Killing Time with A Blank Page

She has lost her voice. Which is what usually happens when she is concentrating on doing this profession that she had trained on.

The truth is: she is an excellent faker. She had convinced everyone that she is a competent doctor even if the reality in her heart makes her break in sweats every time she gives advice or performs a procedure on another human being.

There are a ton of paperwork attesting to her qualifications. Diplomas, certificates, letters of recommendations. But what do they prove? For her, nothing really. But they were her key to getting this high-paying job, her passport to leaving her life of financial drudgery.

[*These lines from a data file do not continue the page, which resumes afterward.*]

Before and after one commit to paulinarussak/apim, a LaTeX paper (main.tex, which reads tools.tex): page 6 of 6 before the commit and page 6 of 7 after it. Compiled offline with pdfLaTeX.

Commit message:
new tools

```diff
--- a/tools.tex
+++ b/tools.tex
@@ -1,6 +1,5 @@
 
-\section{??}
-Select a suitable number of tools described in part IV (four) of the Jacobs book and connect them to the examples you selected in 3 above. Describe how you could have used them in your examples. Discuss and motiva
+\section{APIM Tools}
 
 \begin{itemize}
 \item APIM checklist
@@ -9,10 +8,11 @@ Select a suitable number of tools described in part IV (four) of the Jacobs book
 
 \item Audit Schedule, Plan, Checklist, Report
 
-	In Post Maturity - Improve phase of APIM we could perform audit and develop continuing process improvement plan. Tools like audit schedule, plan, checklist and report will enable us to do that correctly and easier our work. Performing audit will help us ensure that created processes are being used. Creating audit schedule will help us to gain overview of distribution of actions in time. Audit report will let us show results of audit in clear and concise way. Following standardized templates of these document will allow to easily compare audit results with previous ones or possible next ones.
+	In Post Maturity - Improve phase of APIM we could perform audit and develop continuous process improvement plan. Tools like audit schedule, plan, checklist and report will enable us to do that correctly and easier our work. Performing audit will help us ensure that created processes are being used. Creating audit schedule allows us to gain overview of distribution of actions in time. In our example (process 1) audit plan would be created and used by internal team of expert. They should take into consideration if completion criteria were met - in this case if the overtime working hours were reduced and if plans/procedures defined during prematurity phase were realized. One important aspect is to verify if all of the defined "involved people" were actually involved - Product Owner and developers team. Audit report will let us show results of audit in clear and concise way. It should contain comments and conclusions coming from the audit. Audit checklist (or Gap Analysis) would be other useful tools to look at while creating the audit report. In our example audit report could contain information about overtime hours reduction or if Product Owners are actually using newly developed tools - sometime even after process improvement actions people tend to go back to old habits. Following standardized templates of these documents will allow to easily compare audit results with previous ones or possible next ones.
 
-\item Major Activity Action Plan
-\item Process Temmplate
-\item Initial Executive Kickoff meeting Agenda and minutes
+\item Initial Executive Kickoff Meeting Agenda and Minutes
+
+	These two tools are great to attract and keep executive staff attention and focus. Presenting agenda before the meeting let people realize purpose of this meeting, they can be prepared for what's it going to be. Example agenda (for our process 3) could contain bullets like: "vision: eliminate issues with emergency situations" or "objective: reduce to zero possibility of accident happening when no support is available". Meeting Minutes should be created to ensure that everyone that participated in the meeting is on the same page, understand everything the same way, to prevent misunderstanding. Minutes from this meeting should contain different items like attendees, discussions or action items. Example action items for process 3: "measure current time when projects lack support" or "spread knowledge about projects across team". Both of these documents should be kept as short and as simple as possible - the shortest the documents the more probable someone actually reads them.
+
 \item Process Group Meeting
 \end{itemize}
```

She has always detested poverty of the material kind. Of course, there is a part of her that romanticizes poverty… the virtue of sacrificing a cushy life for a principled one — and all that BS. She appreciates having a full stomach; the capacity to buy the clothes, accessories and gadgets she wants;  even the presence of a hot shower in her flat. A part of her, though, wishes that she had been born with more backbone. So that she can withstand the inconveniences and indignities of standing up to her dreams.

She had given up dreaming (she thinks). Mostly because she lacks the time. Typing away random nothings on her laptop seem like a luxury. Stories used to come from her “random nothings”. But one has to be practical. Her stories have never brought food on the table. They have never helped her pay her taxes or given her a mode of transportation. Certainly, they have made her happy — the same way sex makes one happy, the anticipation, the dance towards an orgasm, but …  after one is done, after one types THE END in Microsoft Word, what then? “Post-coital ennui” — if there is such a  term describes her writing much more than it describes her sex life.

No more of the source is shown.